▶ _What you will do_
What is needed is a word-for-word copy of the listing below, without pictures.

▶ _Supplied material_
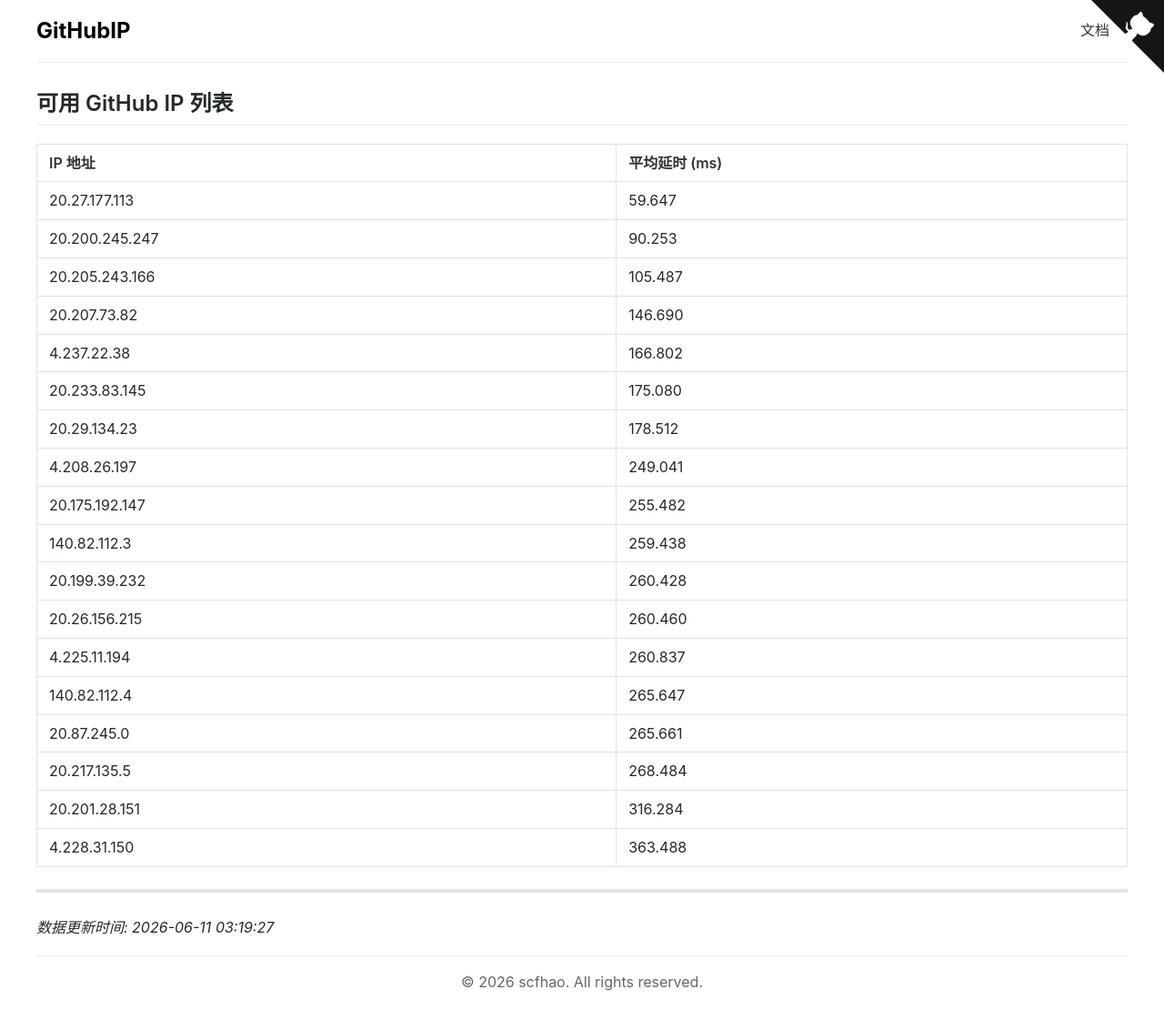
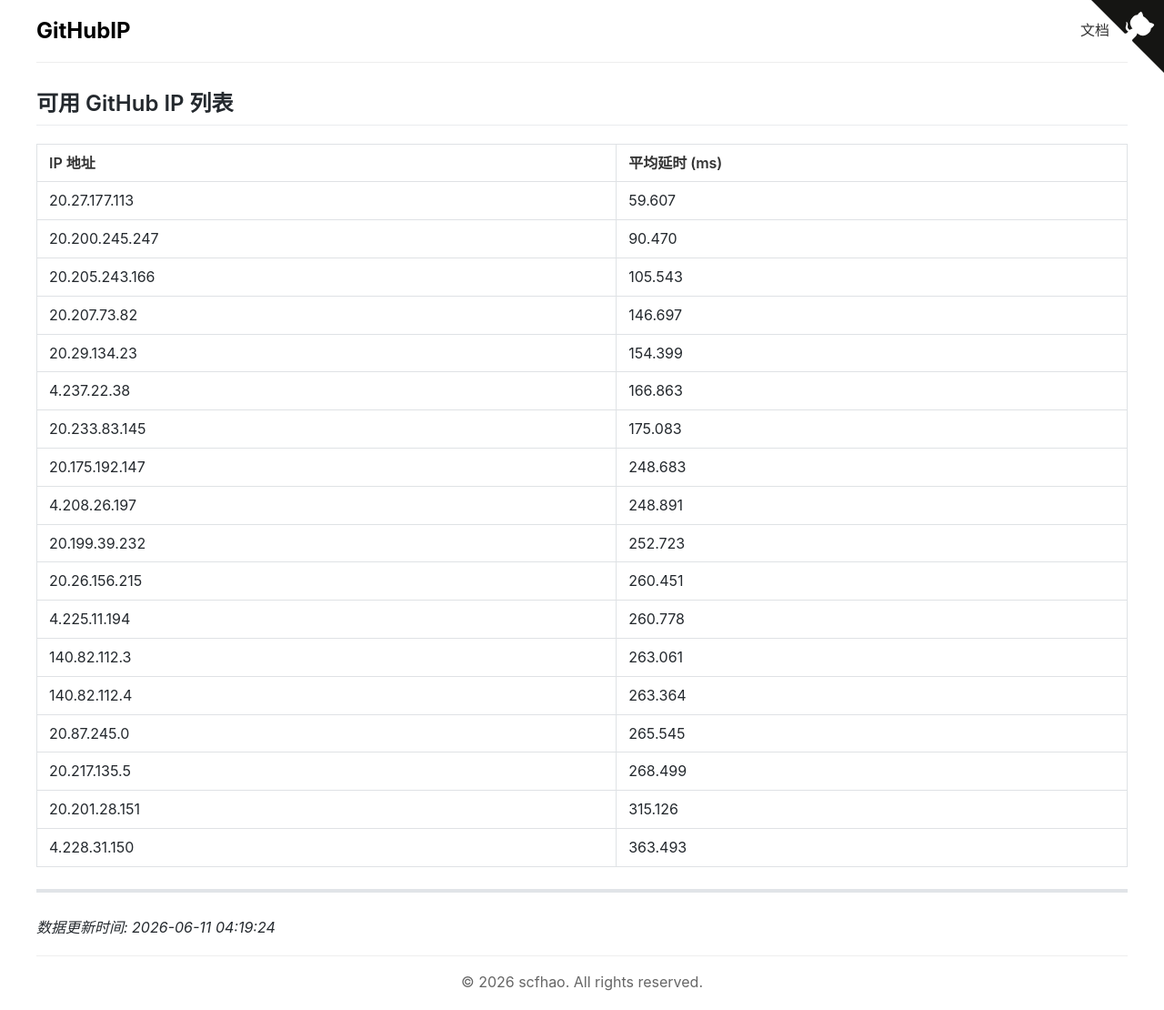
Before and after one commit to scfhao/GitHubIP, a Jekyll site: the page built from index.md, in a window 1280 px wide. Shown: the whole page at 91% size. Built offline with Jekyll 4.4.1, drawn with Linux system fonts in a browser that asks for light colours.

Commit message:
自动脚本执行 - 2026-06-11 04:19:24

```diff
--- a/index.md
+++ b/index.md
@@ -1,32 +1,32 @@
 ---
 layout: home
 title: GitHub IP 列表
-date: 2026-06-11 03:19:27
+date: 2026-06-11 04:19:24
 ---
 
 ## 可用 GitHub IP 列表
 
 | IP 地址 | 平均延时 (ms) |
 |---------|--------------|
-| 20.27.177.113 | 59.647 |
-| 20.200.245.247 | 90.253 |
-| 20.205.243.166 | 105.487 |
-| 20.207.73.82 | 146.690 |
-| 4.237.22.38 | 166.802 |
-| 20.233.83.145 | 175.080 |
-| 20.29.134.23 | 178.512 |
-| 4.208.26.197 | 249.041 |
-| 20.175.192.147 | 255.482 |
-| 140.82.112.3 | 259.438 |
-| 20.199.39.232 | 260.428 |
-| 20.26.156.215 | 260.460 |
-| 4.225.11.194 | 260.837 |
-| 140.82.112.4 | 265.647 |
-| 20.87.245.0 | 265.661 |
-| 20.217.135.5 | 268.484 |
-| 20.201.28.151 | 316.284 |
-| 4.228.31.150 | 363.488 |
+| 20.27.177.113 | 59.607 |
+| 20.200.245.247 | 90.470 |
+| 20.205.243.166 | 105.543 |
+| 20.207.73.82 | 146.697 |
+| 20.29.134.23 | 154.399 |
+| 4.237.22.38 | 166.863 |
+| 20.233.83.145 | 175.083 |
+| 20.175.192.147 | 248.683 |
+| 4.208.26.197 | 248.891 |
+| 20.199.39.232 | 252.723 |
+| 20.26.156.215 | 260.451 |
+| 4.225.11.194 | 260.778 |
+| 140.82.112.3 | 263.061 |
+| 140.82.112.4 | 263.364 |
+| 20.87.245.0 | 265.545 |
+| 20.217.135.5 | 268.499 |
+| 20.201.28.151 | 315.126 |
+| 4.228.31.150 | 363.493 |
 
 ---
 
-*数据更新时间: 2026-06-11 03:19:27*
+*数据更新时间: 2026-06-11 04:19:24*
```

▶ _Exercise result_
Before and after one commit to scfhao/GitHubIP, a Jekyll site: the page built from index.md, in a window 1280 px wide. Shown: the whole page at 91% size. Built offline with Jekyll 4.4.1, drawn with Linux system fonts in a browser that asks for light colours.

Commit message:
自动脚本执行 - 2026-06-11 04:19:24

```diff
--- a/index.md
+++ b/index.md
@@ -1,32 +1,32 @@
 ---
 layout: home
 title: GitHub IP 列表
-date: 2026-06-11 03:19:27
+date: 2026-06-11 04:19:24
 ---
 
 ## 可用 GitHub IP 列表
 
 | IP 地址 | 平均延时 (ms) |
 |---------|--------------|
-| 20.27.177.113 | 59.647 |
-| 20.200.245.247 | 90.253 |
-| 20.205.243.166 | 105.487 |
-| 20.207.73.82 | 146.690 |
-| 4.237.22.38 | 166.802 |
-| 20.233.83.145 | 175.080 |
-| 20.29.134.23 | 178.512 |
-| 4.208.26.197 | 249.041 |
-| 20.175.192.147 | 255.482 |
-| 140.82.112.3 | 259.438 |
-| 20.199.39.232 | 260.428 |
-| 20.26.156.215 | 260.460 |
-| 4.225.11.194 | 260.837 |
-| 140.82.112.4 | 265.647 |
-| 20.87.245.0 | 265.661 |
-| 20.217.135.5 | 268.484 |
-| 20.201.28.151 | 316.284 |
-| 4.228.31.150 | 363.488 |
+| 20.27.177.113 | 59.607 |
+| 20.200.245.247 | 90.470 |
+| 20.205.243.166 | 105.543 |
+| 20.207.73.82 | 146.697 |
+| 20.29.134.23 | 154.399 |
+| 4.237.22.38 | 166.863 |
+| 20.233.83.145 | 175.083 |
+| 20.175.192.147 | 248.683 |
+| 4.208.26.197 | 248.891 |
+| 20.199.39.232 | 252.723 |
+| 20.26.156.215 | 260.451 |
+| 4.225.11.194 | 260.778 |
+| 140.82.112.3 | 263.061 |
+| 140.82.112.4 | 263.364 |
+| 20.87.245.0 | 265.545 |
+| 20.217.135.5 | 268.499 |
+| 20.201.28.151 | 315.126 |
+| 4.228.31.150 | 363.493 |
 
 ---
 
-*数据更新时间: 2026-06-11 03:19:27*
+*数据更新时间: 2026-06-11 04:19:24*
```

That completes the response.